Last week in Toronto I stood in line for an hour to buy a ticket to the Royal Ontario Museum’s Mesopotamia: Inventing Civilization exhibition, shuffling forlornly ahead centimetres at a time in the rain. The show was great, the entry steeplechase not so much. This week I had a similar experience at Mosaiculture Internationale at Montreal’s Jardin Botanique. Half a snaking hour in the blistering sun, mercifully broken by passage under a few shade trees. Once inside, the press of the crowd on the 2.5-kilometre path you had to walk to see the pieces was almost too much to bear. Trying to find a way around strollers and kids and a tide of people flowing in every direction most of whom had a camera or phone pressed to their face was an annoyance tempered only by the acknowledgement that you were one of them. Again, an amazing exhibit—massive theme-art plant sculpture by a range of participating countries, several many stories high—was somehow sullied by the unease of access. Because I fastidiously avoid lineups in general and only convinced myself of the worth of these because of the unique opportunities they represented for someone who lives 5,000 km away, on both occasions I couldn’t help but think how you might experience the presentation of such incredible human creativity without so many people, what the individualistic feelings and connections might be free of the crush. Granted my timing was certainly at fault—the choice to see both at inopportune times (I’ll claim tourist naiveté) when, with Labour Day, the end of vacation, and school looming, the serotinal crowds were at their height. But another aspect was the reality of attending these heavily advertised “must dos” at all when there are so many other unheralded wonders on display in both cities. Which made me think about how even “must dos” have changed in our once word-of-mouth culture, now turbo-charged by the net and social media to the point where everyone literally feels they must make the effort to have a marquee experience. It’s great for those putting on the events but clearly diminishes the experience of the attendee.

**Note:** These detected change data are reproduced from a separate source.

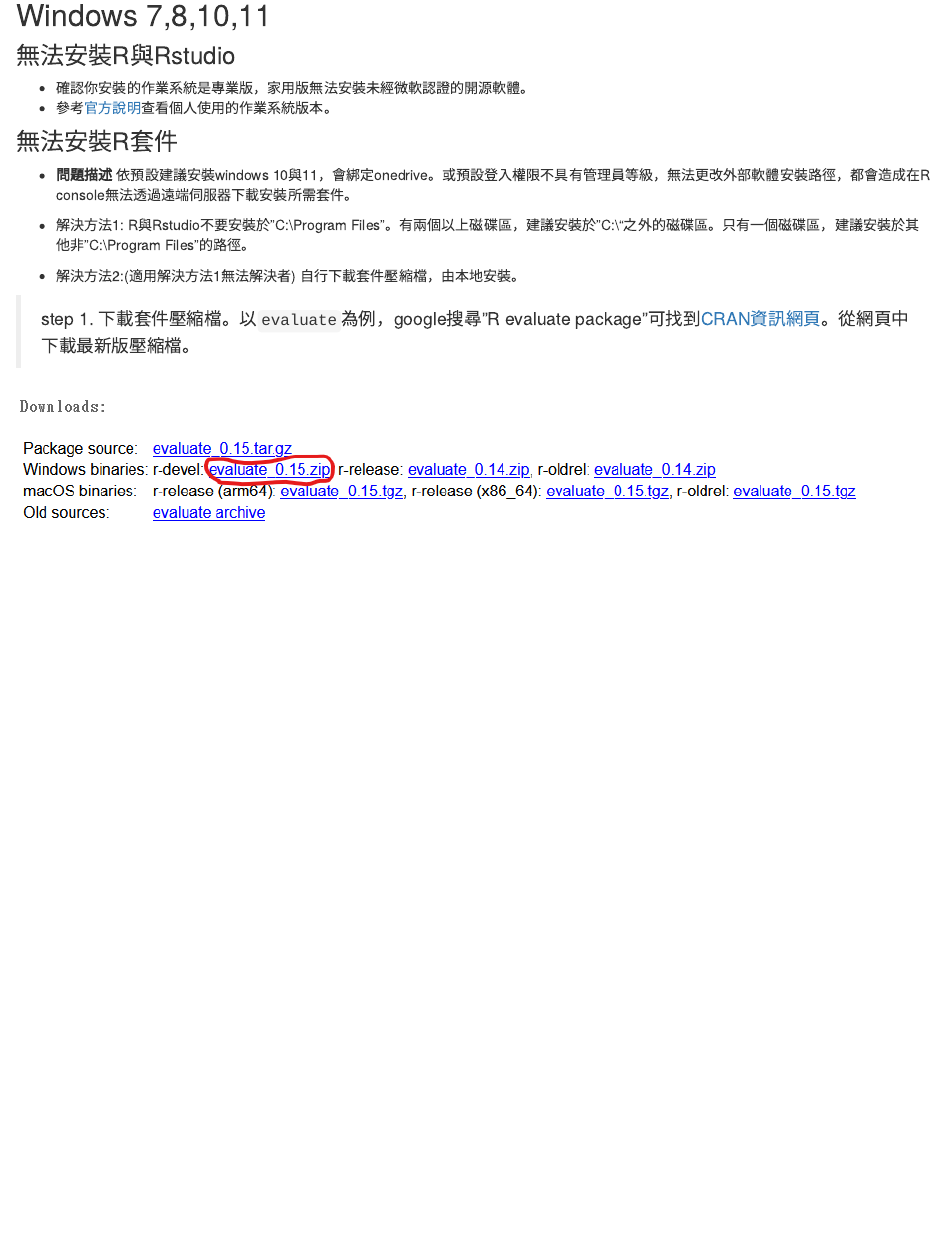
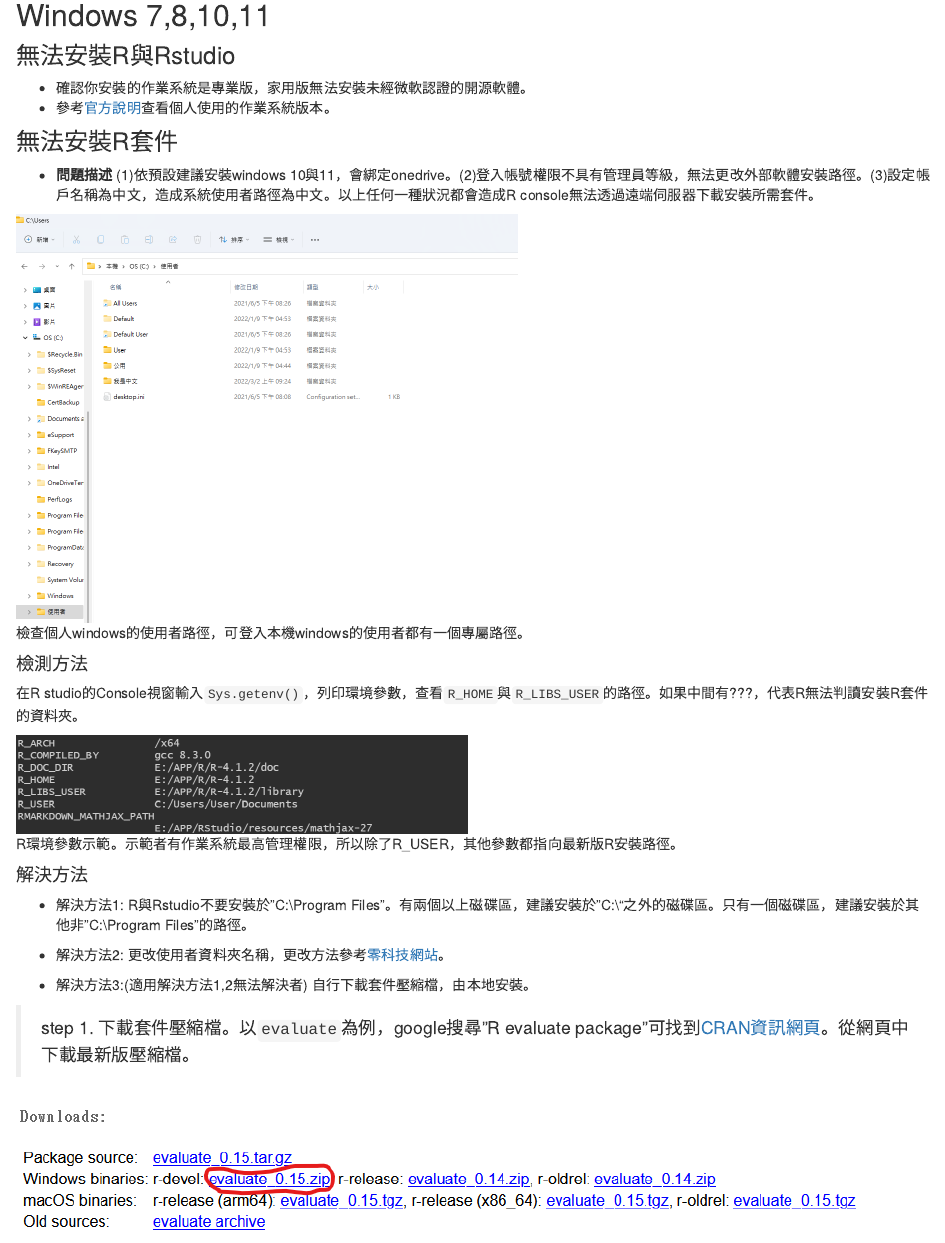
Before and after one commit to Rstat-project/Rstat-project.github.io, an R Markdown document (faq.Rmd): the page in a window 1100 px wide, from 140 px down. Rendered offline with R 4.5, knitr and Pandoc, with nearby package versions; drawn as R Markdown's standard HTML page in place of the format the file asks for.

Commit message:
update the faq for Chinese win users.

````diff
--- a/faq.Rmd
+++ b/faq.Rmd
@@ -17,11 +17,28 @@
 
 ### 無法安裝R套件
 
-- **問題描述** 依預設建議安裝windows 10與11，會綁定onedrive。或預設登入權限不具有管理員等級，無法更改外部軟體安裝路徑，都會造成在R console無法透過遠端伺服器下載安裝所需套件。
+- **問題描述** (1)依預設建議安裝windows 10與11，會綁定onedrive。(2)登入帳號權限不具有管理員等級，無法更改外部軟體安裝路徑。(3)設定帳戶名稱為中文，造成系統使用者路徑為中文。以上任何一種狀況都會造成R console無法透過遠端伺服器下載安裝所需套件。
+
+```{r win-usr, echo=FALSE, message=FALSE, warning=FALSE,fig.cap="檢查個人windows的使用者路徑，可登入本機windows的使用者都有一個專屬路徑。"}
+knitr::include_graphics(path = "images/win-user-dir.png")
+```
+
+#### 檢測方法
+
+在R studio的Console視窗輸入`Sys.getenv()`，列印環境參數，查看`R_HOME`與`R_LIBS_USER`的路徑。如果中間有???，代表R無法判讀安裝R套件的資料夾。
+
+
+```{r r-env, echo=FALSE, message=FALSE, warning=FALSE,fig.cap="R環境參數示範。示範者有作業系統最高管理權限，所以除了R_USER，其他參數都指向最新版R安裝路徑。"}
+knitr::include_graphics(path = "images/R-env-parameters.png")
+```
+
+#### 解決方法
 
 - 解決方法1: R與Rstudio不要安裝於"C:\\Program Files"。有兩個以上磁碟區，建議安裝於"C:\\"之外的磁碟區。只有一個磁碟區，建議安裝於其他非"C:\\Program Files"的路徑。
 
-- 解決方法2:(適用解決方法1無法解決者) 自行下載套件壓縮檔，由本地安裝。
+- 解決方法2: 更改使用者資料夾名稱，更改方法參考[零科技網站](https://zerotech.club/rename-user-home-folder/)。
+
+- 解決方法3:(適用解決方法1,2無法解決者) 自行下載套件壓縮檔，由本地安裝。
 
 > step 1. 下載套件壓縮檔。以`evaluate`為例，google搜尋"R evaluate package"可找到[CRAN資訊網頁](https://cran.r-project.org/web/packages/evaluate/index.html)。從網頁中下載最新版壓縮檔。
 
````
Also changed, not shown: index.Rmd (+2 -0 lines), docs/search.json, images/R-env-parameters.png (added), images/win-user-dir.png (added), 4 other files.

The thing is, I’d already started thinking about this earlier in the summer, not just in regard to events but in relation to some of the tweeted-up must-hikes in the Sea to Sky corridor. Outside of dark, dawn or dusk, for instance, the Grouse Grind has become a two-way misery of stumbling entourages involving everything from children’s groups to tourist buses to family reunions, interspersed with hard-charging triathletes-in-training pushing everyone aside as they run up. Though Outside magazine perpetrated an incredible faux pas this summer by listing the Grind as one of the 10 Toughest Hikes in the World (for which they were roundly excoriated by everyone), if there were some truth to it at all it would lie not in any of the physical challenge presented but in dealing with the insane crowds. The Stawamus Chief hike in Squamish is scarcely better in summer, the parking lots and trail in kind now regularly jammed day in and day out. It’s still a great hike, but the human factor significantly waters down the impact of the rainforest enclosing it and the magnificent views available if you pry your way through the phalanx at the top.
Alone or in small numbers is the way best to experience such things, as my partner and I were reminded when we happened upon what seemed like a hiking trail while bushwhacking above Green Lake in Whistler. The barely visible route went up, up, and up, through all sorts of different forest and substrate types, talus areas interspersed with mossy domes, mixed forest that changed to small rock-clinging trees then segued to veritable giants arranged in small wetlands. Gurgling streams appeared and we followed the trail as far as we had time for, enchanted and engaged by every little thing we saw, heard and smelled in a way that is impossible when most of your attention is focused on getting around or making way for people on the path. On the way down we met the only person we saw that day, heading up with a clutch of tools on his back to work on the trail. That was the first hint that this really was a hiking area, and furthermore the man allowed that this was the quickest way to get into the alpine in the Whistler Valley, one that largely no one knew about. It seemed likely, given how we’d found it, that it would stay that way, and I was happy both for the knowledge of its existence and the serendipity of discovery. In retrospect, were it not anathema to this very experience, it seems something I would happily stand in line for.
When it comes to visiting Everest, it probably pays to park your disappointment with any of the ruination you encounter, as you’ve come too far and paid too much to not take what you can get. But in circumstances where you can return to something at a better time, it’s best to take a pass on the mob scene and plan to go at a time that maximizes the experience, changing the very notion of a must-do to must-enjoy.